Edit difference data
************
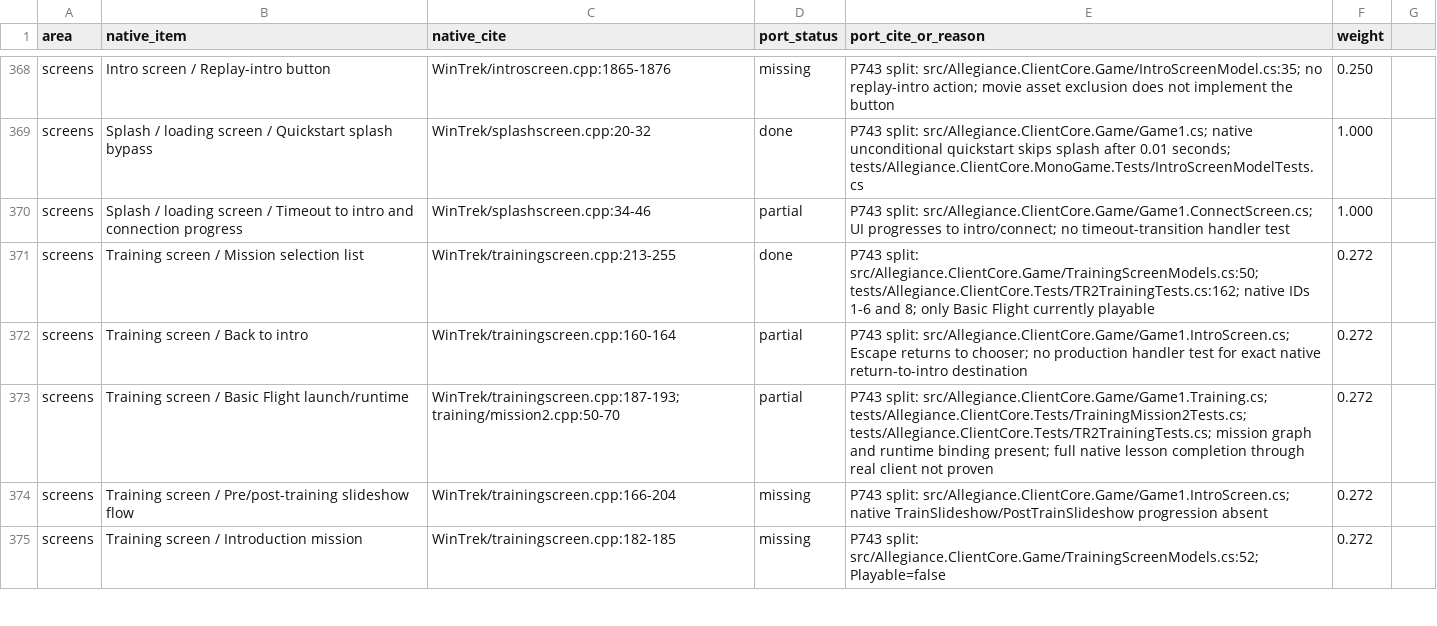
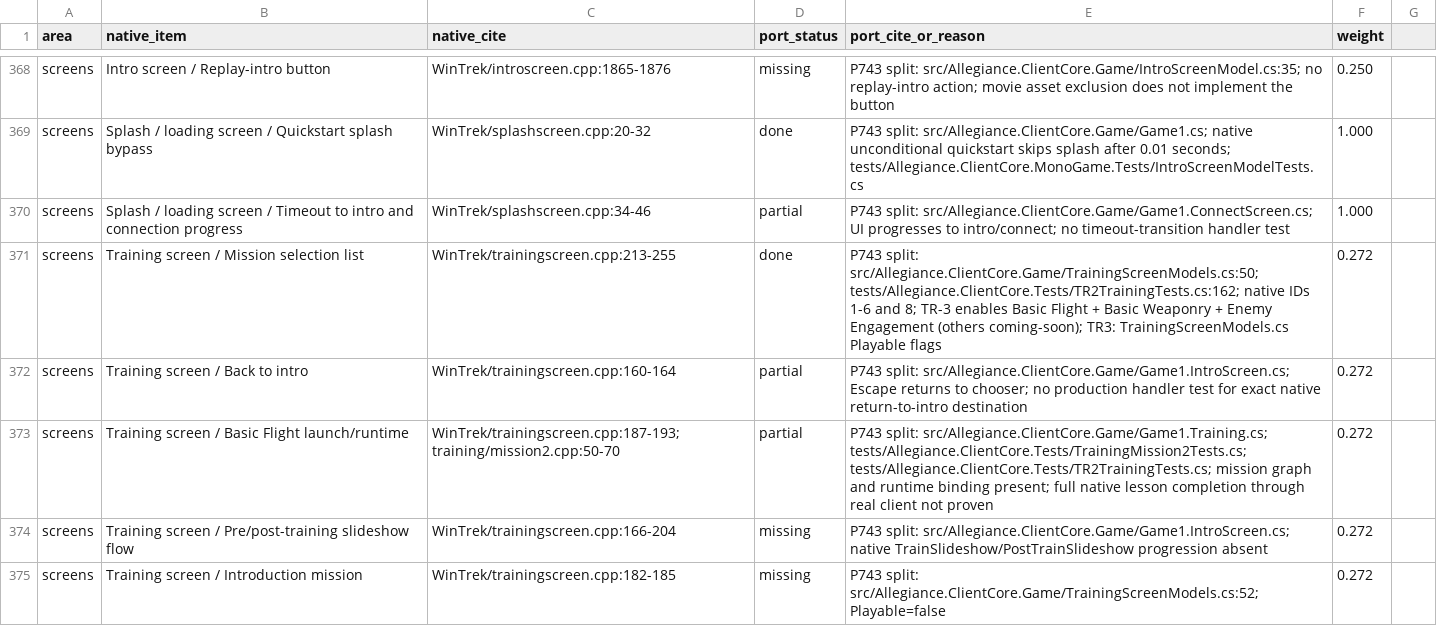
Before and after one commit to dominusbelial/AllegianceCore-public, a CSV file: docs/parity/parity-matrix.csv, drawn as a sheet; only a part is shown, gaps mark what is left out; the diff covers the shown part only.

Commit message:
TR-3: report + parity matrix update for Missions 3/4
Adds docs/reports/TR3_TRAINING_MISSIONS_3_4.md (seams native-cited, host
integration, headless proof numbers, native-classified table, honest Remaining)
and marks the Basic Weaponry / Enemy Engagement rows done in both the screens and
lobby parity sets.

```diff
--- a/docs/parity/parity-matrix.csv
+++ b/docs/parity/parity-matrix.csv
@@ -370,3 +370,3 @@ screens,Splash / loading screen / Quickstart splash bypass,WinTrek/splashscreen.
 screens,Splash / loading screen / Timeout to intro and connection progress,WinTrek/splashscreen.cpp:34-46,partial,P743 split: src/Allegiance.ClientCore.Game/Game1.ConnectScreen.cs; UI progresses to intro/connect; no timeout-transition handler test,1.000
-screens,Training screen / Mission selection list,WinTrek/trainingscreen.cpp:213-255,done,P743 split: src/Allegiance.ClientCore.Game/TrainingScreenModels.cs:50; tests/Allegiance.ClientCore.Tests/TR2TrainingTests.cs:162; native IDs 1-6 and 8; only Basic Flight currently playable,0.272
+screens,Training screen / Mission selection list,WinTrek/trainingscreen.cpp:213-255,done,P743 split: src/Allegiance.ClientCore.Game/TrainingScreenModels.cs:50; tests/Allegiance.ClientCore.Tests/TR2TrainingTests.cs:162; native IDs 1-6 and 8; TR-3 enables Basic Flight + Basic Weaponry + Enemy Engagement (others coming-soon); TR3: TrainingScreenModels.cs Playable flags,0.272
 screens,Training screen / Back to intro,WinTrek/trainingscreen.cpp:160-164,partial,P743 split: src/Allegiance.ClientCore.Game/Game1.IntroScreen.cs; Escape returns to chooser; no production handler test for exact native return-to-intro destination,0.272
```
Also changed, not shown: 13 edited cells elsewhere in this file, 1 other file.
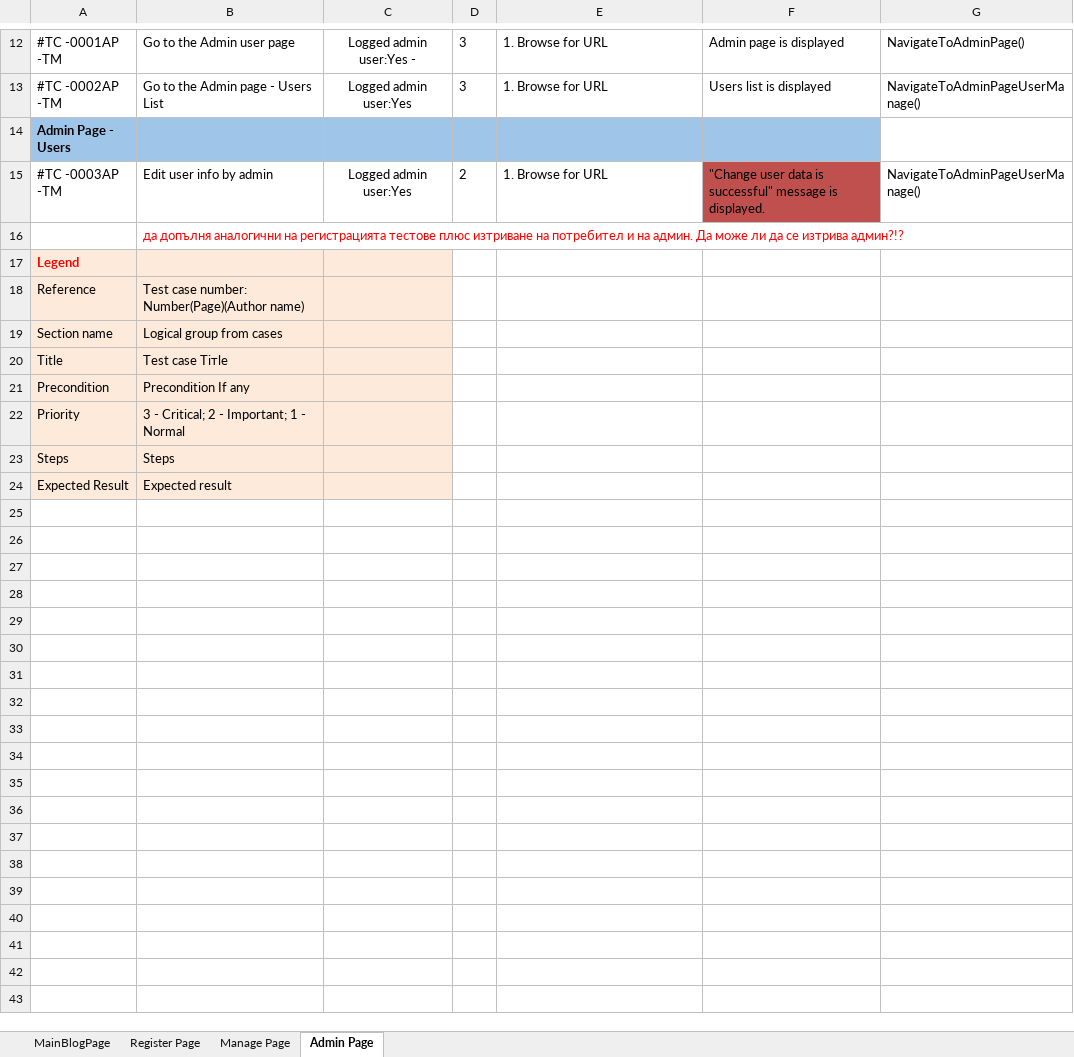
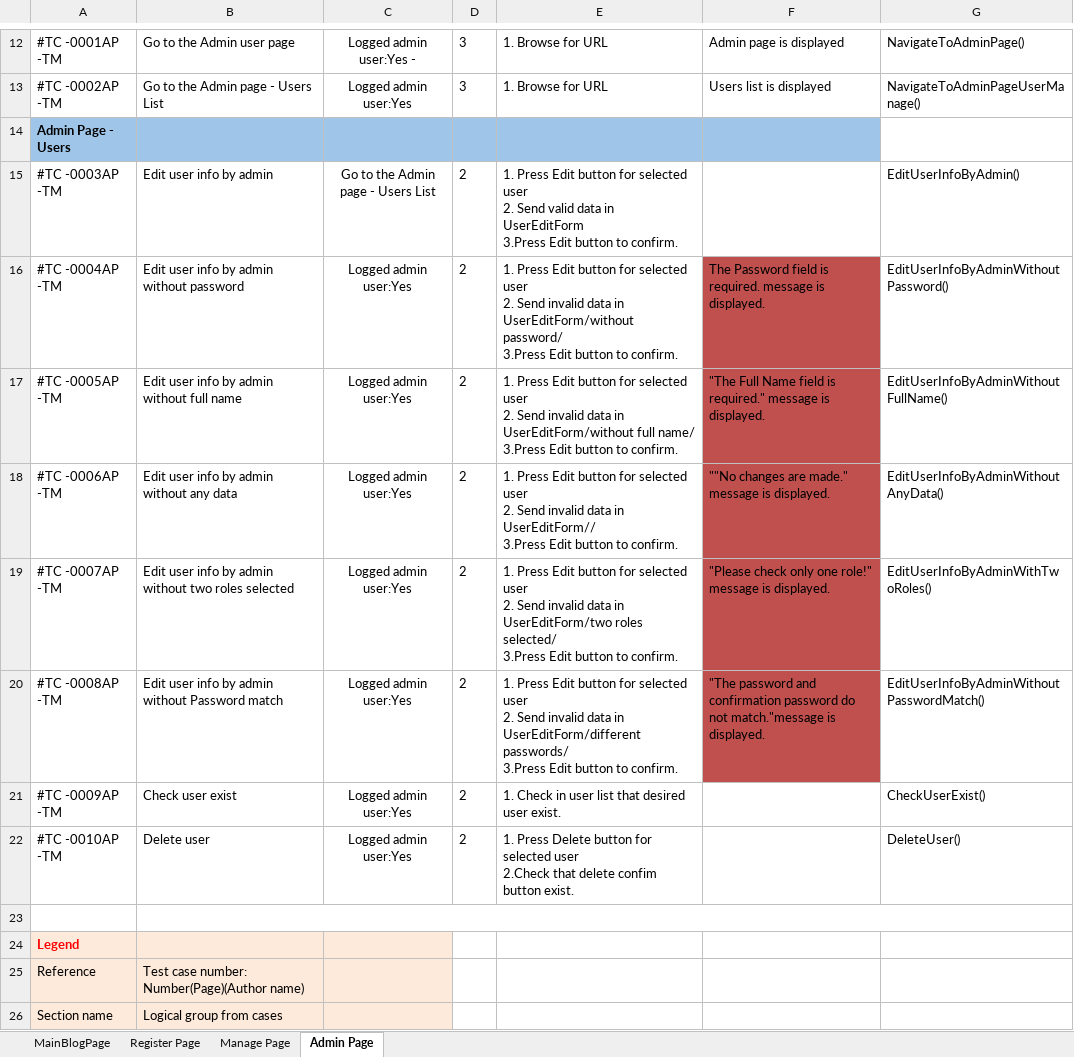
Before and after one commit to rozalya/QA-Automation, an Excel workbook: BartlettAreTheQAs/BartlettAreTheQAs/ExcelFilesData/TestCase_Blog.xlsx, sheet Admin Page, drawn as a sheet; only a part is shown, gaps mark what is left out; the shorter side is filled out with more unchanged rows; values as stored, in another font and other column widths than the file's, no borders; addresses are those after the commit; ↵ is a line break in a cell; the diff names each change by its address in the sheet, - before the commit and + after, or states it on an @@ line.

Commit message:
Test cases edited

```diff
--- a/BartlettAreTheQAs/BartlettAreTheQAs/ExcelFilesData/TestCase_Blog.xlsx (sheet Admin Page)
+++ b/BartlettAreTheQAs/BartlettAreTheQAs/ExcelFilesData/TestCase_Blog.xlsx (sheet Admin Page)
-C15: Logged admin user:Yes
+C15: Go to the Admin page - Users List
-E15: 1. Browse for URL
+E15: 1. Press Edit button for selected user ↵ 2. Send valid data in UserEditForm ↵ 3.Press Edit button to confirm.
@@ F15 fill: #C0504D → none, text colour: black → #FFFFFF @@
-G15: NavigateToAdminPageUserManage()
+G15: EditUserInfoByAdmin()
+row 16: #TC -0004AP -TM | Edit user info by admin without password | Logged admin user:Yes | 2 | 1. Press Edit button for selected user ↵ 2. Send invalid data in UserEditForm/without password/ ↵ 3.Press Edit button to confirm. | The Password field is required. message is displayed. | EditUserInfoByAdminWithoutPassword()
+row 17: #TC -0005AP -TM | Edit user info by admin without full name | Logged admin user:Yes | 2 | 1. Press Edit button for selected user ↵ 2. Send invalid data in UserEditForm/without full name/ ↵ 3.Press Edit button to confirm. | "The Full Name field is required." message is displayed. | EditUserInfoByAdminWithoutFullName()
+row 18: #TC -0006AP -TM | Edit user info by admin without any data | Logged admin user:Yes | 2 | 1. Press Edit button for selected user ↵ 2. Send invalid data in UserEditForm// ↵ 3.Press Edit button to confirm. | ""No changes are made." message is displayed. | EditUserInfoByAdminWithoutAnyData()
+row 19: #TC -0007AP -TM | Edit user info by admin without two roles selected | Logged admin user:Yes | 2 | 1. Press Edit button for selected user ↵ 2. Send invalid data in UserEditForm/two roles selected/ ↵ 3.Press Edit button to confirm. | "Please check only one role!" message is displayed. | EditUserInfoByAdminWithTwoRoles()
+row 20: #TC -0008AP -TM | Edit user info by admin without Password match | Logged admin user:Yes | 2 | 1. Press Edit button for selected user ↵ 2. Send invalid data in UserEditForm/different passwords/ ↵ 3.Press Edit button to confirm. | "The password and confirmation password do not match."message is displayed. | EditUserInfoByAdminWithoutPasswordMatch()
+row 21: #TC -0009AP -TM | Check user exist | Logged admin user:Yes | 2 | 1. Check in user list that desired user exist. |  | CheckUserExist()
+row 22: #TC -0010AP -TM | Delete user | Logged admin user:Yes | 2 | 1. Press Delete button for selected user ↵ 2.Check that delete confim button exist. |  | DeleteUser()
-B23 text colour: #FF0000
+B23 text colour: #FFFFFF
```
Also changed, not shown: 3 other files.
************
- Your goal: Could you repeat each line above exactly as written? Omit the pictures.

- Finished exercise:
Before and after one commit to dominusbelial/AllegianceCore-public, a CSV file: docs/parity/parity-matrix.csv, drawn as a sheet; only a part is shown, gaps mark what is left out; the diff covers the shown part only.

Commit message:
TR-3: report + parity matrix update for Missions 3/4
Adds docs/reports/TR3_TRAINING_MISSIONS_3_4.md (seams native-cited, host
integration, headless proof numbers, native-classified table, honest Remaining)
and marks the Basic Weaponry / Enemy Engagement rows done in both the screens and
lobby parity sets.

```diff
--- a/docs/parity/parity-matrix.csv
+++ b/docs/parity/parity-matrix.csv
@@ -370,3 +370,3 @@ screens,Splash / loading screen / Quickstart splash bypass,WinTrek/splashscreen.
 screens,Splash / loading screen / Timeout to intro and connection progress,WinTrek/splashscreen.cpp:34-46,partial,P743 split: src/Allegiance.ClientCore.Game/Game1.ConnectScreen.cs; UI progresses to intro/connect; no timeout-transition handler test,1.000
-screens,Training screen / Mission selection list,WinTrek/trainingscreen.cpp:213-255,done,P743 split: src/Allegiance.ClientCore.Game/TrainingScreenModels.cs:50; tests/Allegiance.ClientCore.Tests/TR2TrainingTests.cs:162; native IDs 1-6 and 8; only Basic Flight currently playable,0.272
+screens,Training screen / Mission selection list,WinTrek/trainingscreen.cpp:213-255,done,P743 split: src/Allegiance.ClientCore.Game/TrainingScreenModels.cs:50; tests/Allegiance.ClientCore.Tests/TR2TrainingTests.cs:162; native IDs 1-6 and 8; TR-3 enables Basic Flight + Basic Weaponry + Enemy Engagement (others coming-soon); TR3: TrainingScreenModels.cs Playable flags,0.272
 screens,Training screen / Back to intro,WinTrek/trainingscreen.cpp:160-164,partial,P743 split: src/Allegiance.ClientCore.Game/Game1.IntroScreen.cs; Escape returns to chooser; no production handler test for exact native return-to-intro destination,0.272
```
Also changed, not shown: 13 edited cells elsewhere in this file, 1 other file.
Before and after one commit to rozalya/QA-Automation, an Excel workbook: BartlettAreTheQAs/BartlettAreTheQAs/ExcelFilesData/TestCase_Blog.xlsx, sheet Admin Page, drawn as a sheet; only a part is shown, gaps mark what is left out; the shorter side is filled out with more unchanged rows; values as stored, in another font and other column widths than the file's, no borders; addresses are those after the commit; ↵ is a line break in a cell; the diff names each change by its address in the sheet, - before the commit and + after, or states it on an @@ line.

Commit message:
Test cases edited

```diff
--- a/BartlettAreTheQAs/BartlettAreTheQAs/ExcelFilesData/TestCase_Blog.xlsx (sheet Admin Page)
+++ b/BartlettAreTheQAs/BartlettAreTheQAs/ExcelFilesData/TestCase_Blog.xlsx (sheet Admin Page)
-C15: Logged admin user:Yes
+C15: Go to the Admin page - Users List
-E15: 1. Browse for URL
+E15: 1. Press Edit button for selected user ↵ 2. Send valid data in UserEditForm ↵ 3.Press Edit button to confirm.
@@ F15 fill: #C0504D → none, text colour: black → #FFFFFF @@
-G15: NavigateToAdminPageUserManage()
+G15: EditUserInfoByAdmin()
+row 16: #TC -0004AP -TM | Edit user info by admin without password | Logged admin user:Yes | 2 | 1. Press Edit button for selected user ↵ 2. Send invalid data in UserEditForm/without password/ ↵ 3.Press Edit button to confirm. | The Password field is required. message is displayed. | EditUserInfoByAdminWithoutPassword()
+row 17: #TC -0005AP -TM | Edit user info by admin without full name | Logged admin user:Yes | 2 | 1. Press Edit button for selected user ↵ 2. Send invalid data in UserEditForm/without full name/ ↵ 3.Press Edit button to confirm. | "The Full Name field is required." message is displayed. | EditUserInfoByAdminWithoutFullName()
+row 18: #TC -0006AP -TM | Edit user info by admin without any data | Logged admin user:Yes | 2 | 1. Press Edit button for selected user ↵ 2. Send invalid data in UserEditForm// ↵ 3.Press Edit button to confirm. | ""No changes are made." message is displayed. | EditUserInfoByAdminWithoutAnyData()
+row 19: #TC -0007AP -TM | Edit user info by admin without two roles selected | Logged admin user:Yes | 2 | 1. Press Edit button for selected user ↵ 2. Send invalid data in UserEditForm/two roles selected/ ↵ 3.Press Edit button to confirm. | "Please check only one role!" message is displayed. | EditUserInfoByAdminWithTwoRoles()
+row 20: #TC -0008AP -TM | Edit user info by admin without Password match | Logged admin user:Yes | 2 | 1. Press Edit button for selected user ↵ 2. Send invalid data in UserEditForm/different passwords/ ↵ 3.Press Edit button to confirm. | "The password and confirmation password do not match."message is displayed. | EditUserInfoByAdminWithoutPasswordMatch()
+row 21: #TC -0009AP -TM | Check user exist | Logged admin user:Yes | 2 | 1. Check in user list that desired user exist. |  | CheckUserExist()
+row 22: #TC -0010AP -TM | Delete user | Logged admin user:Yes | 2 | 1. Press Delete button for selected user ↵ 2.Check that delete confim button exist. |  | DeleteUser()
-B23 text colour: #FF0000
+B23 text colour: #FFFFFF
```
Also changed, not shown: 3 other files.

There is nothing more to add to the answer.